Getting the Edge: Recovering & Optimizing Performance

By Mike Jeffrey | In Nutrition, Training | on April 6, 2017

Recovering and Optimizing Performance

Michael Jeffrey MS, CSCS, NASM, FMS, YBT

Recovery.…One of the most important yet forgotten words when it comes to enhancing your overall sports performance.  Throughout my career everyone is always asking me, “What can I do to improve my performance out on the field?” This question is so common because society is telling us more is better; lift more, run more, and jump more. This is engrained in our minds from a young age so people are doing as much as they can thinking that this is going to make them a better athlete on the field. But in reality all anyone is doing is overworking their body potentially leading to decreased performance and multiple overuse injuries. Being in this over-trained state can sometimes take months to recover from, and I have seen athletes lose out on their season because they are training way too much.

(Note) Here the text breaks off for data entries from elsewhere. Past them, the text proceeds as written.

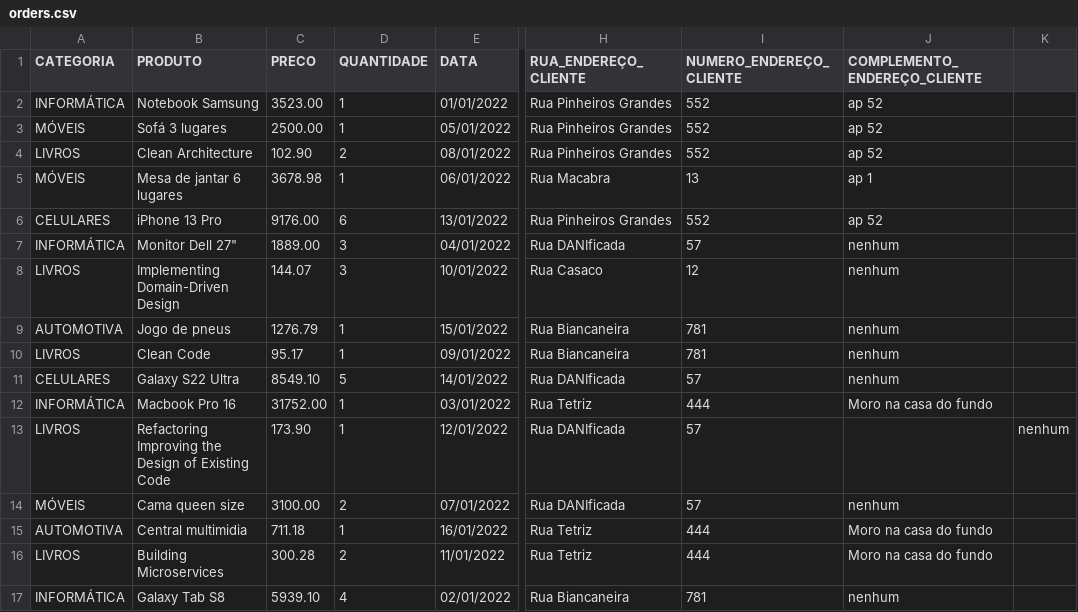
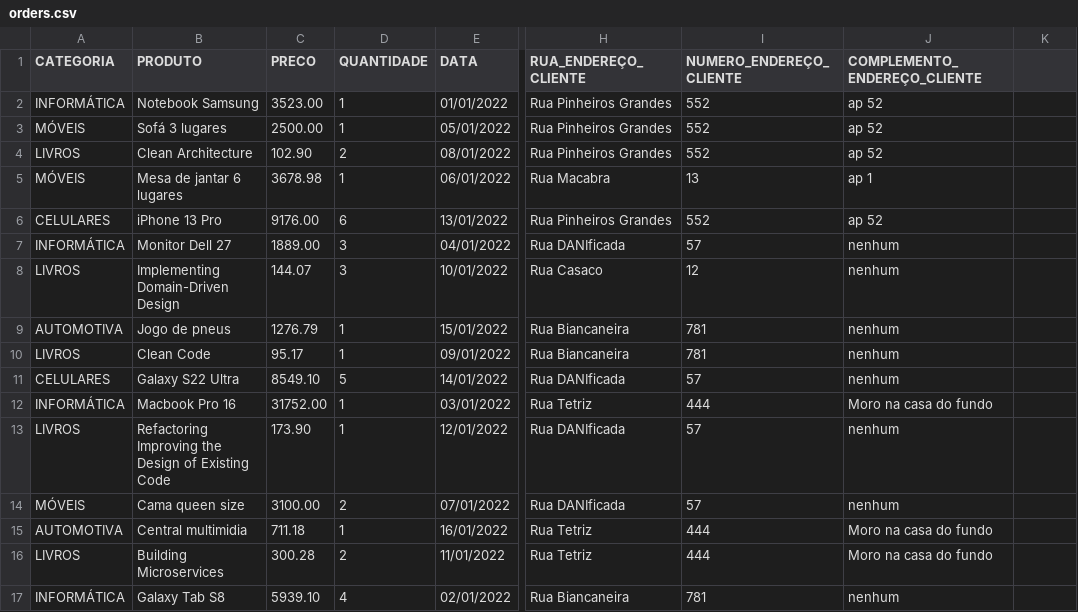
Before and after one commit to VitorCairolli/clientelo, a CSV file: src/main/resources/orders.csv, drawn as a sheet; only a part is shown, gaps mark what is left out; the diff names each change by its address in the sheet, - before the commit and + after, or states it on an @@ line.

Commit message:
Adicionar Testes para as classes 'CsvOrderConverter' e 'JsonOrderConverter'

```diff
--- a/src/main/resources/orders.csv
+++ b/src/main/resources/orders.csv
-B7 (PRODUTO): Monitor Dell 27"
+B7 (PRODUTO): Monitor Dell 27
-J13 (COMPLEMENTO_ENDEREÇO_CLIENTE): (empty)
+J13 (COMPLEMENTO_ENDEREÇO_CLIENTE): nenhum
-K13: nenhum
+K13: (empty)
```
Also changed, not shown: 8 other files.
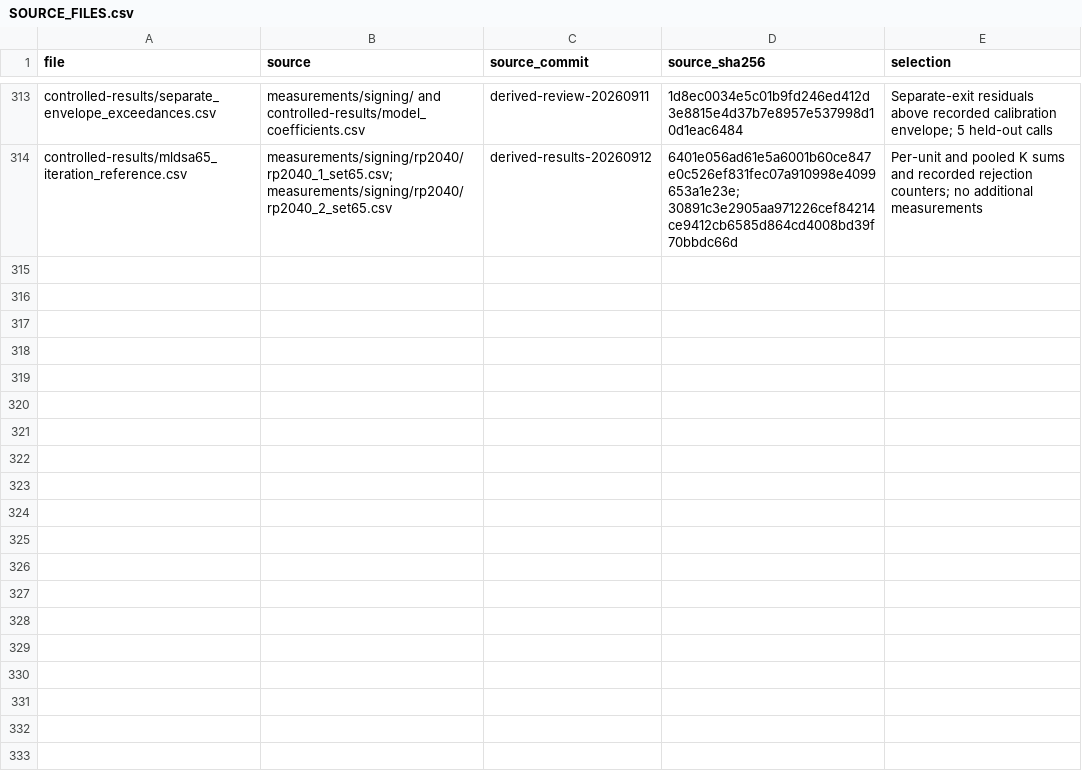
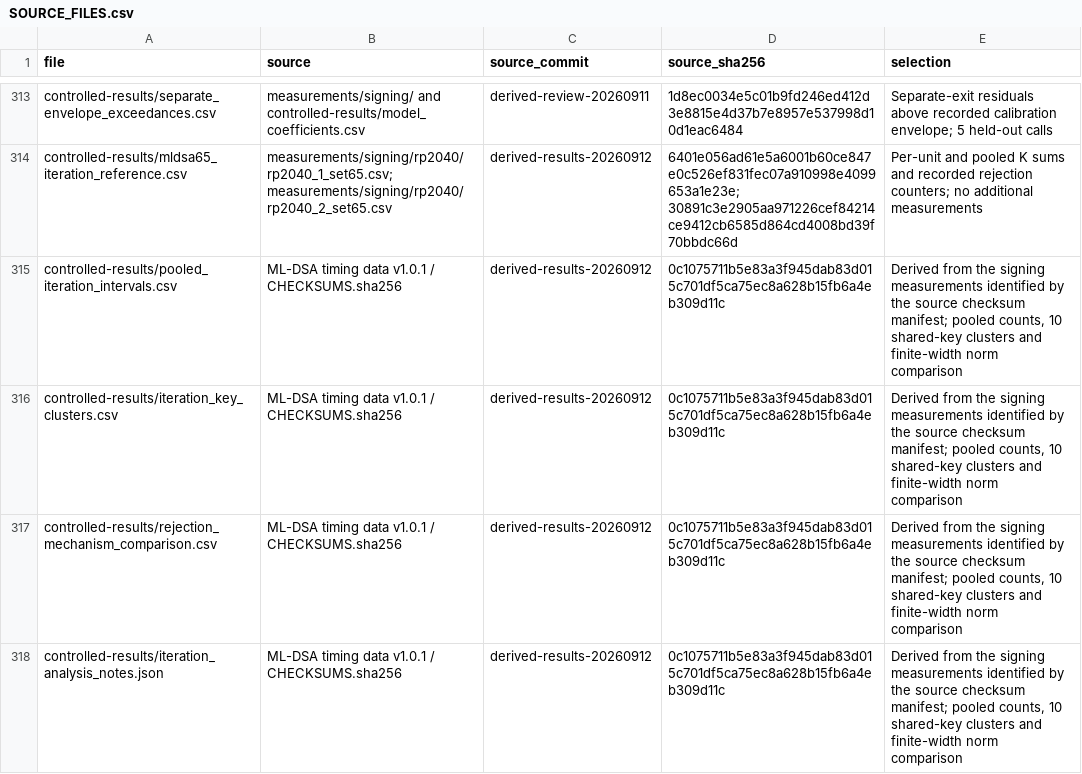
Before and after one commit to rojinc/mldsa-timing-data, a CSV file: SOURCE_FILES.csv, drawn as a sheet; only a part is shown, gaps mark what is left out; the diff names each change by its address in the sheet, - before the commit and + after, or states it on an @@ line.

Commit message:
Add pooled iteration intervals and rejection mechanism comparisons

```diff
--- a/SOURCE_FILES.csv
+++ b/SOURCE_FILES.csv
+row 315: controlled-results/pooled_iteration_intervals.csv | ML-DSA timing data v1.0.1 / CHECKSUMS.sha256 | derived-results-20260912 | 0c1075711b5e83a3f945dab83d015c701df5ca75ec8a628b15fb6a4eb309d11c | Derived from the signing measurements identified by the source checksum manifest; pooled counts, 10 shared-key clusters and finite-width norm comparison
+row 316: controlled-results/iteration_key_clusters.csv | ML-DSA timing data v1.0.1 / CHECKSUMS.sha256 | derived-results-20260912 | 0c1075711b5e83a3f945dab83d015c701df5ca75ec8a628b15fb6a4eb309d11c | Derived from the signing measurements identified by the source checksum manifest; pooled counts, 10 shared-key clusters and finite-width norm comparison
+row 317: controlled-results/rejection_mechanism_comparison.csv | ML-DSA timing data v1.0.1 / CHECKSUMS.sha256 | derived-results-20260912 | 0c1075711b5e83a3f945dab83d015c701df5ca75ec8a628b15fb6a4eb309d11c | Derived from the signing measurements identified by the source checksum manifest; pooled counts, 10 shared-key clusters and finite-width norm comparison
+row 318: controlled-results/iteration_analysis_notes.json | ML-DSA timing data v1.0.1 / CHECKSUMS.sha256 | derived-results-20260912 | 0c1075711b5e83a3f945dab83d015c701df5ca75ec8a628b15fb6a4eb309d11c | Derived from the signing measurements identified by the source checksum manifest; pooled counts, 10 shared-key clusters and finite-width norm comparison
```
Also changed, not shown: 9 other files.
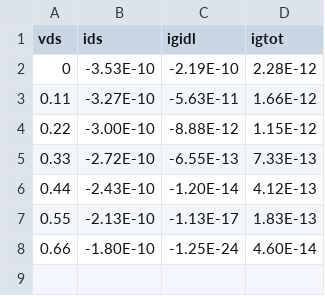
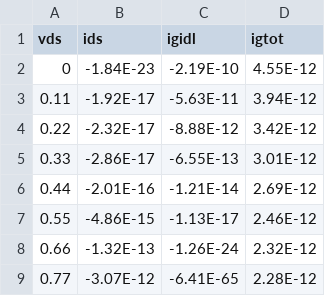
Before and after one commit to hyunjunghwang-arch/SF2P_leakage, a CSV file: nswpfetpu_vdssweep.csv, drawn as a sheet.

```diff
--- a/nswpfetpu_vdssweep.csv
+++ b/nswpfetpu_vdssweep.csv
@@ -1,8 +1,9 @@
 vds,ids,igidl,igtot
-0,-3.53E-10,-2.19E-10,2.28E-12
-0.11,-3.27E-10,-5.63E-11,1.66E-12
-0.22,-3.00E-10,-8.88E-12,1.15E-12
-0.33,-2.72E-10,-6.55E-13,7.33E-13
-0.44,-2.43E-10,-1.20E-14,4.12E-13
-0.55,-2.13E-10,-1.13E-17,1.83E-13
-0.66,-1.80E-10,-1.25E-24,4.60E-14
+0,-1.84E-23,-2.19E-10,4.55E-12
+0.11,-1.92E-17,-5.63E-11,3.94E-12
+0.22,-2.32E-17,-8.88E-12,3.42E-12
+0.33,-2.86E-17,-6.55E-13,3.01E-12
+0.44,-2.01E-16,-1.21E-14,2.69E-12
+0.55,-4.86E-15,-1.13E-17,2.46E-12
+0.66,-1.32E-13,-1.26E-24,2.32E-12
+0.77,-3.07E-12,-6.41E-65,2.28E-12
```
Also changed, not shown: nswnfetpd_vdssweep.csv, nswnfetpd_vgsweep.csv, 1 other file.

Less is More

Training with the proper intensity (% of one rep max) and volume (total amount of work done relating to sets and reps) is often overlooked because some athletes are lifting way more than they should. Without the proper guidance young athletes continue to train this way because they are never told that they are actually breaking down their bodies. It is our job as certified strength and conditioning coaches to know how the body responds to training so these youth athletes can see proper adaptation leading to increased performance on the field. It is a constant problem strength and conditioning coaches battle because many sports will over-prescribe volume when it comes to practice, speed and agility sessions, and extra training sessions leading to over-trained athletes.

How to Fix This Problem

With sports today I understand that overtraining can be a difficult problem to combat, but it is a serious problem that needs to be addressed. With the amount of practice, training volume, and sports specific training youth athletes need to be recovering properly. This is an issue that often gets ignored because several young athletes are willing to put in the work in the weight room, but when it comes to recovery it usually is a priority low on the list. The following key points are simple, yet effective methods to help your body recover and optimize your performance.

 

 

  • Sleep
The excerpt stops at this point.